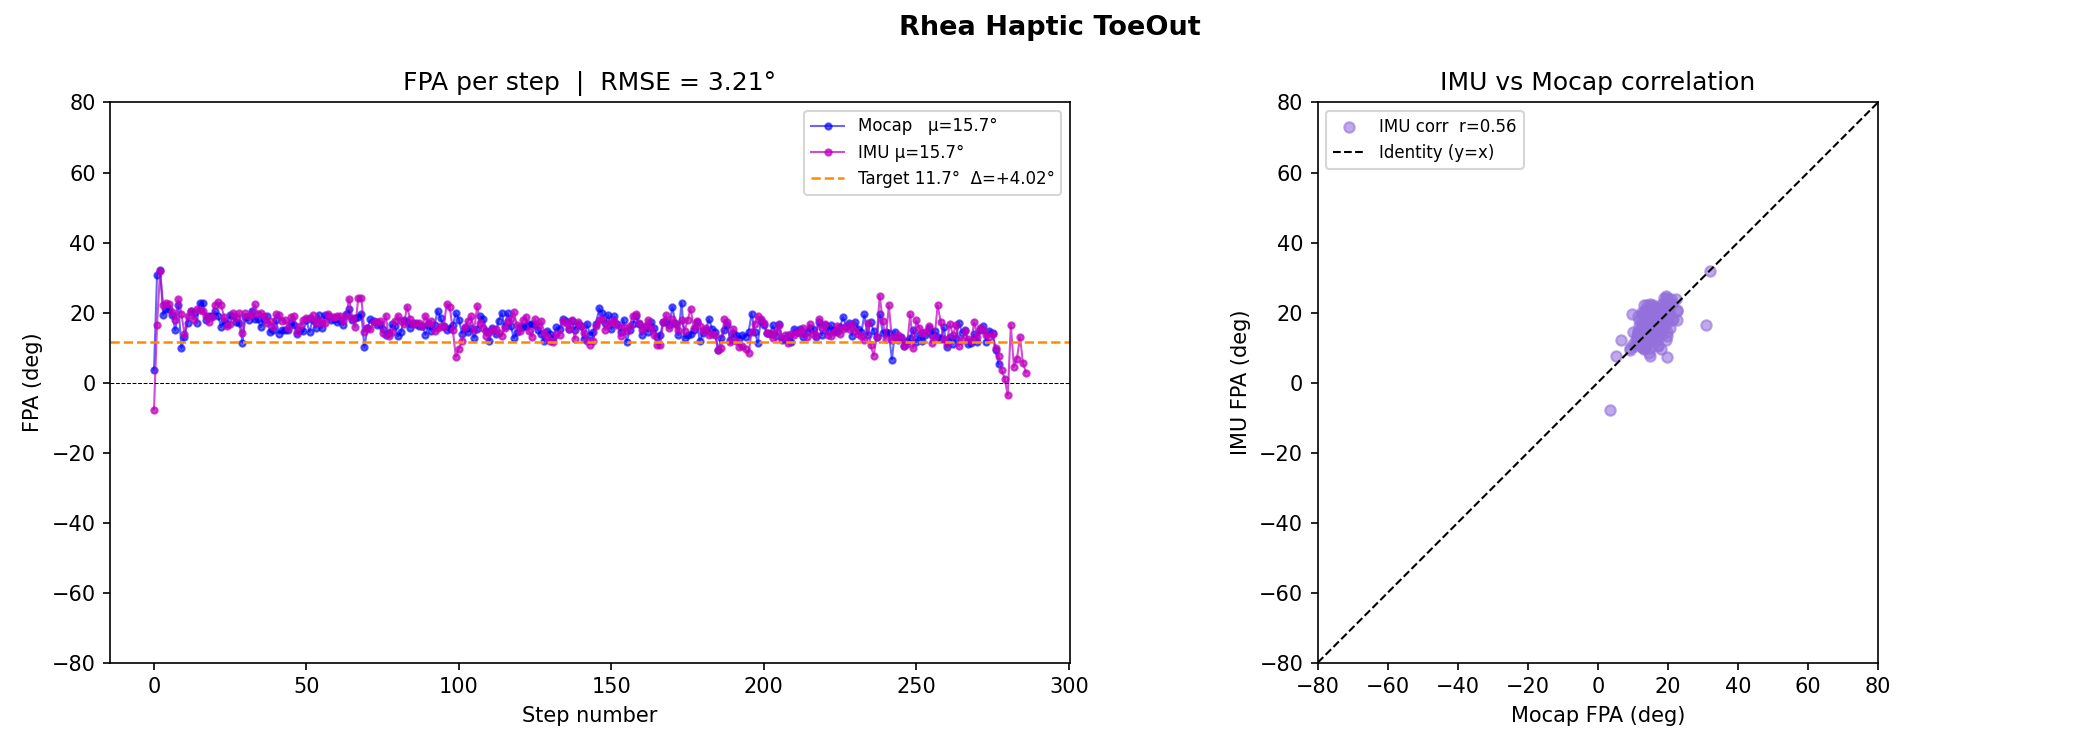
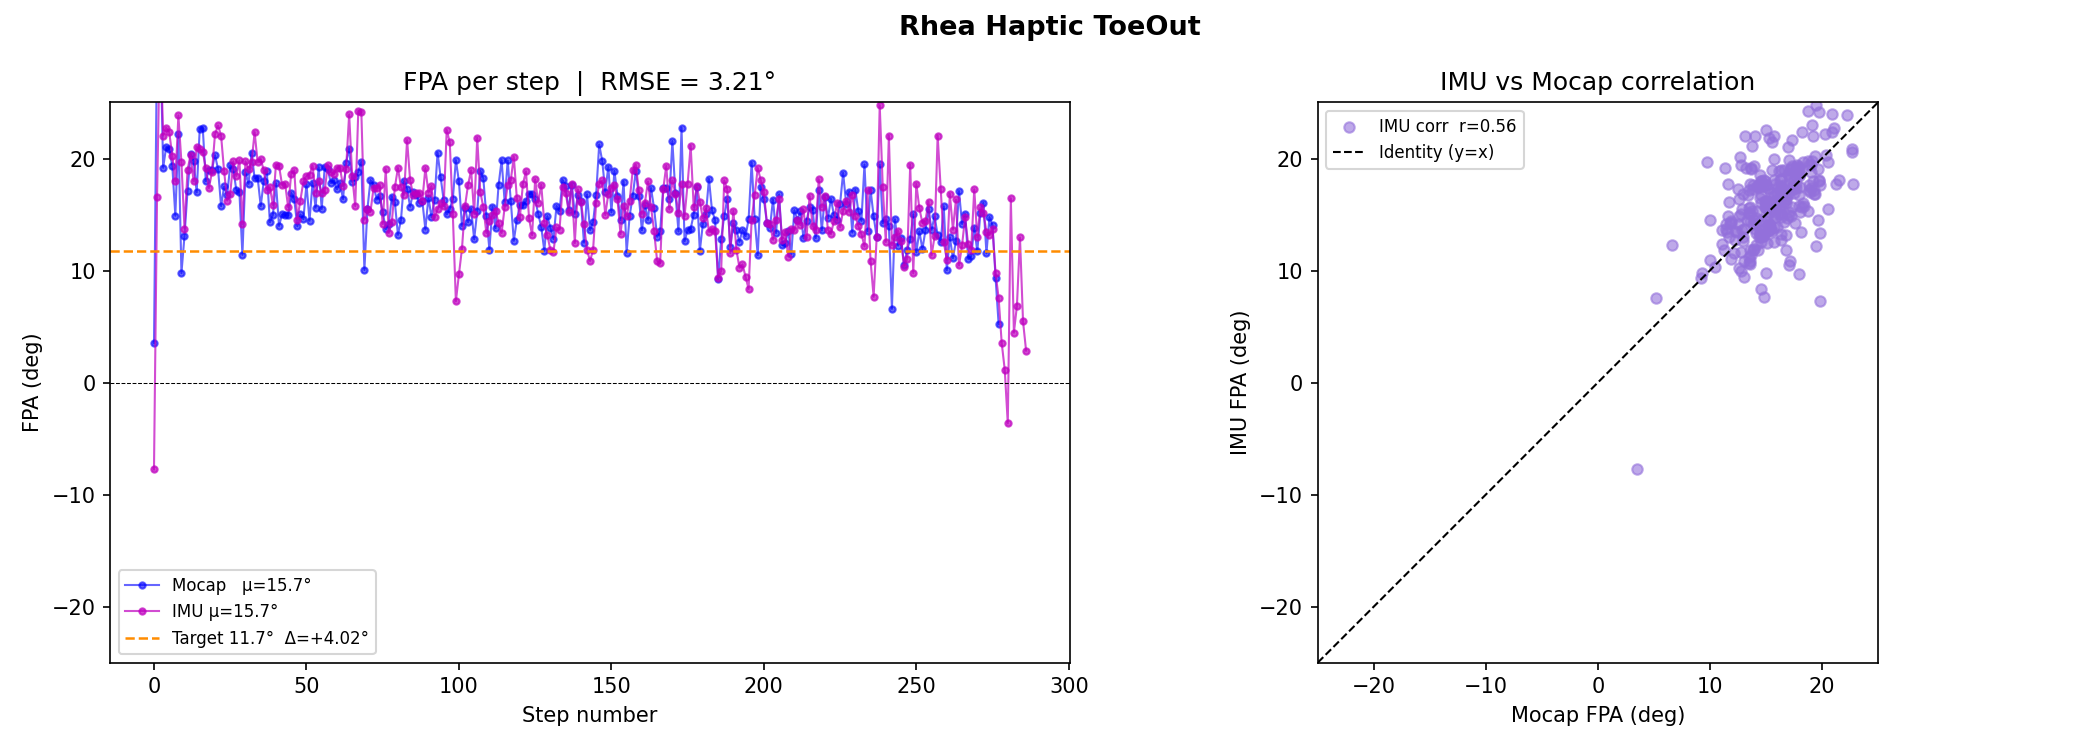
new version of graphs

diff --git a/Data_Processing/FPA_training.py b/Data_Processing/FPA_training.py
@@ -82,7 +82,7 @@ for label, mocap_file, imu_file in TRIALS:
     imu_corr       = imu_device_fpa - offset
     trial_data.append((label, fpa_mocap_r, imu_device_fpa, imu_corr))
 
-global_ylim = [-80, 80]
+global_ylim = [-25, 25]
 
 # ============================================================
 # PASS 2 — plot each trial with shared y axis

Task
Copy, character for character, the lines from the line that holds "imu_device_fpa - offset" through the final line of the records above.

Written solution
     imu_corr       = imu_device_fpa - offset
     trial_data.append((label, fpa_mocap_r, imu_device_fpa, imu_corr))
 
-global_ylim = [-80, 80]
+global_ylim = [-25, 25]
 
 # ============================================================
 # PASS 2 — plot each trial with shared y axis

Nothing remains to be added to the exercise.